Detected change data
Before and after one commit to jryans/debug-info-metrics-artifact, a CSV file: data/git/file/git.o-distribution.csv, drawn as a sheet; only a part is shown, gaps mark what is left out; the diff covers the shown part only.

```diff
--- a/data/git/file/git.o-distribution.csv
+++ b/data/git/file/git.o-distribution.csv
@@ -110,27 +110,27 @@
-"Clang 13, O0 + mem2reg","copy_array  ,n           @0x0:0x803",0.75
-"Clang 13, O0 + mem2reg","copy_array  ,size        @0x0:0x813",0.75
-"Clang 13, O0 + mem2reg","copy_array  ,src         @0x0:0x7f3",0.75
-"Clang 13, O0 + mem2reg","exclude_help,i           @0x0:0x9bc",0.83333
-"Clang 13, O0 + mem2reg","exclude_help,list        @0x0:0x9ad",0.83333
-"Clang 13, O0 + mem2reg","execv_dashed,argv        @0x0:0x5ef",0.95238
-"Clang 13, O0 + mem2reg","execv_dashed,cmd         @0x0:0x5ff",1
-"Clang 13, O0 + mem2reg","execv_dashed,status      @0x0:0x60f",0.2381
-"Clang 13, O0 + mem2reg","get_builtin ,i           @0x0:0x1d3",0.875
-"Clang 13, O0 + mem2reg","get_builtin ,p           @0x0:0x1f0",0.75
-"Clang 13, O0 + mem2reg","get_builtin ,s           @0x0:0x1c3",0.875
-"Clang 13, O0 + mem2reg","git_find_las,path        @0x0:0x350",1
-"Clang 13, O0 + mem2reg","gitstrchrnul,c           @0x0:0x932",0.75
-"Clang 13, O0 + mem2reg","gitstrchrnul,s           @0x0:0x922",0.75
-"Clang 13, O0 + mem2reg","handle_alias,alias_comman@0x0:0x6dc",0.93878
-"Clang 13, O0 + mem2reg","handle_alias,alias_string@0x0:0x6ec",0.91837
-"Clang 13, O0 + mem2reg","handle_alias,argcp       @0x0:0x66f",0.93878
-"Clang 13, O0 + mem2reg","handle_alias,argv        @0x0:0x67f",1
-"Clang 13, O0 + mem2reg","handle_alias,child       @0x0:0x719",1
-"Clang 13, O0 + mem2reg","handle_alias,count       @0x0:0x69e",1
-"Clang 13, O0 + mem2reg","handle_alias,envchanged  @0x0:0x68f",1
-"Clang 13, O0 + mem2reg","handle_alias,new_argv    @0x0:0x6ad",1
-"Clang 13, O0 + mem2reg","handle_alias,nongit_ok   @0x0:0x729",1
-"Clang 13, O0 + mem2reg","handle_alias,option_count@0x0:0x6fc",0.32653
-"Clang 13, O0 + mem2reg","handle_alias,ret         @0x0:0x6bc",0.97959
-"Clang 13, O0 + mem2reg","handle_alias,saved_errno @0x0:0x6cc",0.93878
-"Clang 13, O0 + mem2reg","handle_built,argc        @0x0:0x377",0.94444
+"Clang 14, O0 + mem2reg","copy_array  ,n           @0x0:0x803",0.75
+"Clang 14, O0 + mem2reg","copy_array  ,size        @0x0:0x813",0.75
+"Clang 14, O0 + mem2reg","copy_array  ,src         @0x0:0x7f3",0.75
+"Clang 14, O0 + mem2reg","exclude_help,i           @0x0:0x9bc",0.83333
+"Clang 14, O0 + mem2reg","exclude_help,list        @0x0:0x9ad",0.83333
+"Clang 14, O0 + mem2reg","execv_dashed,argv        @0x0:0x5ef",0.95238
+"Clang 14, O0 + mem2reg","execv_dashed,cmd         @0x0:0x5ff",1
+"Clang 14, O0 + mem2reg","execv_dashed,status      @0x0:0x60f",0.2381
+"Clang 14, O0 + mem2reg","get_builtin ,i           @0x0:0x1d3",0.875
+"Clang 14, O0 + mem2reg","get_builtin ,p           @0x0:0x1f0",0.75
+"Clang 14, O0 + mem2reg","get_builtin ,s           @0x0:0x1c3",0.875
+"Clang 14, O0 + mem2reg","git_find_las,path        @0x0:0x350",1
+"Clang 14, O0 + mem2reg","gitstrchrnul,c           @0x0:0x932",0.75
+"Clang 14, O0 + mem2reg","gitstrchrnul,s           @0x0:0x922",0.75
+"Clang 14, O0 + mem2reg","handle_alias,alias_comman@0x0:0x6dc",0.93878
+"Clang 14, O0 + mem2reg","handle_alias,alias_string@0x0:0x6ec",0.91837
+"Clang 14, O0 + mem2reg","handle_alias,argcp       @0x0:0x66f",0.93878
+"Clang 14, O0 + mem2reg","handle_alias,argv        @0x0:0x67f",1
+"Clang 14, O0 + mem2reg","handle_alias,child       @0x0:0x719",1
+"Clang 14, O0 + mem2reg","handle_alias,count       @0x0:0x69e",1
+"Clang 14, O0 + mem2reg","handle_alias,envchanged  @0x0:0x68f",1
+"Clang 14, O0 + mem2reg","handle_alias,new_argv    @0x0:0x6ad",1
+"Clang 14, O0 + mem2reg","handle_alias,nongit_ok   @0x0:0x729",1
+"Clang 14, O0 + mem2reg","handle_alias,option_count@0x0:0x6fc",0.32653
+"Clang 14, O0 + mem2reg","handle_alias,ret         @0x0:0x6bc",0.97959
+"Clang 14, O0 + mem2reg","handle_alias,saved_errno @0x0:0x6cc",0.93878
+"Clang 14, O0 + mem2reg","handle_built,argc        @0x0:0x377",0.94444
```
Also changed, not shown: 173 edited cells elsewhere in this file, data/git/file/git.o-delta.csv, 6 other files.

> What is being asked
In the entries above, copy each line that contains the string "gitstrchrnul".

> Solution to this exercise
-"Clang 13, O0 + mem2reg","gitstrchrnul,c           @0x0:0x932",0.75
-"Clang 13, O0 + mem2reg","gitstrchrnul,s           @0x0:0x922",0.75
+"Clang 14, O0 + mem2reg","gitstrchrnul,c           @0x0:0x932",0.75
+"Clang 14, O0 + mem2reg","gitstrchrnul,s           @0x0:0x922",0.75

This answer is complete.